» **PROMPT**
Please set out each line below exactly as it stands, without the images.

Start of SOURCE RECORDS

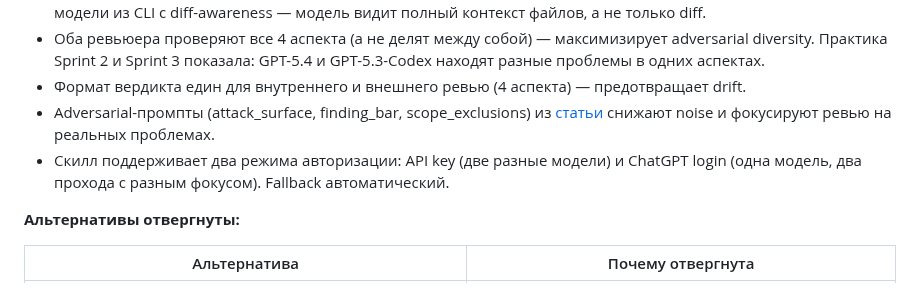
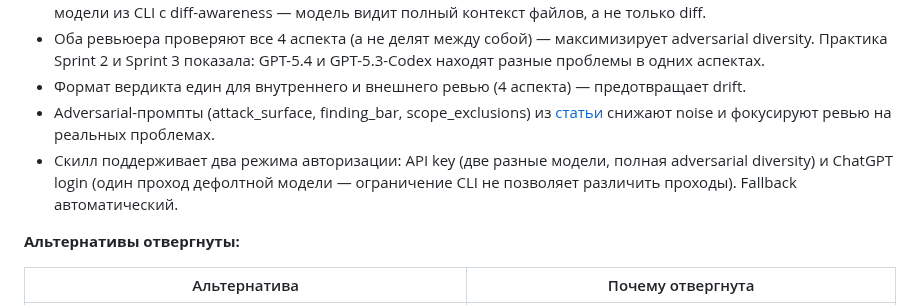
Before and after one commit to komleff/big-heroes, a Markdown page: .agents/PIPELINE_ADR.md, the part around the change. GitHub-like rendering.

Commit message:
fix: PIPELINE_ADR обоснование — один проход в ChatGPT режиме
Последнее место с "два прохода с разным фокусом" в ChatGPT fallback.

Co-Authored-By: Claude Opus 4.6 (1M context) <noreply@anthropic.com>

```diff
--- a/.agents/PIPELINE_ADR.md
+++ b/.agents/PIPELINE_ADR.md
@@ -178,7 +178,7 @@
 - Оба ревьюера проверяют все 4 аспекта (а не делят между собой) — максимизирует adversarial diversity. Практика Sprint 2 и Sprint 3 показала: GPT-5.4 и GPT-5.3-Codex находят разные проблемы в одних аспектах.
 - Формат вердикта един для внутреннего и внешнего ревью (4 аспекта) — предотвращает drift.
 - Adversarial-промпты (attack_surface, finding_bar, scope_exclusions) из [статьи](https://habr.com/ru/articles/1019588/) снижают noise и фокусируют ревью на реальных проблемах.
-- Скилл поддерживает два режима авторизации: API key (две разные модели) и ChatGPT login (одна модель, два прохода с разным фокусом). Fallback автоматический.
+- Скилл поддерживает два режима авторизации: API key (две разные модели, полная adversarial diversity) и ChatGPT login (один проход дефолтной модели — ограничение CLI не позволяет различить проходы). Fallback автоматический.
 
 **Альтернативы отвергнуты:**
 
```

End of SOURCE RECORDS

» **REPLY**
Before and after one commit to komleff/big-heroes, a Markdown page: .agents/PIPELINE_ADR.md, the part around the change. GitHub-like rendering.

Commit message:
fix: PIPELINE_ADR обоснование — один проход в ChatGPT режиме
Последнее место с "два прохода с разным фокусом" в ChatGPT fallback.

Co-Authored-By: Claude Opus 4.6 (1M context) <noreply@anthropic.com>

```diff
--- a/.agents/PIPELINE_ADR.md
+++ b/.agents/PIPELINE_ADR.md
@@ -178,7 +178,7 @@
 - Оба ревьюера проверяют все 4 аспекта (а не делят между собой) — максимизирует adversarial diversity. Практика Sprint 2 и Sprint 3 показала: GPT-5.4 и GPT-5.3-Codex находят разные проблемы в одних аспектах.
 - Формат вердикта един для внутреннего и внешнего ревью (4 аспекта) — предотвращает drift.
 - Adversarial-промпты (attack_surface, finding_bar, scope_exclusions) из [статьи](https://habr.com/ru/articles/1019588/) снижают noise и фокусируют ревью на реальных проблемах.
-- Скилл поддерживает два режима авторизации: API key (две разные модели) и ChatGPT login (одна модель, два прохода с разным фокусом). Fallback автоматический.
+- Скилл поддерживает два режима авторизации: API key (две разные модели, полная adversarial diversity) и ChatGPT login (один проход дефолтной модели — ограничение CLI не позволяет различить проходы). Fallback автоматический.
 
 **Альтернативы отвергнуты:**
 
```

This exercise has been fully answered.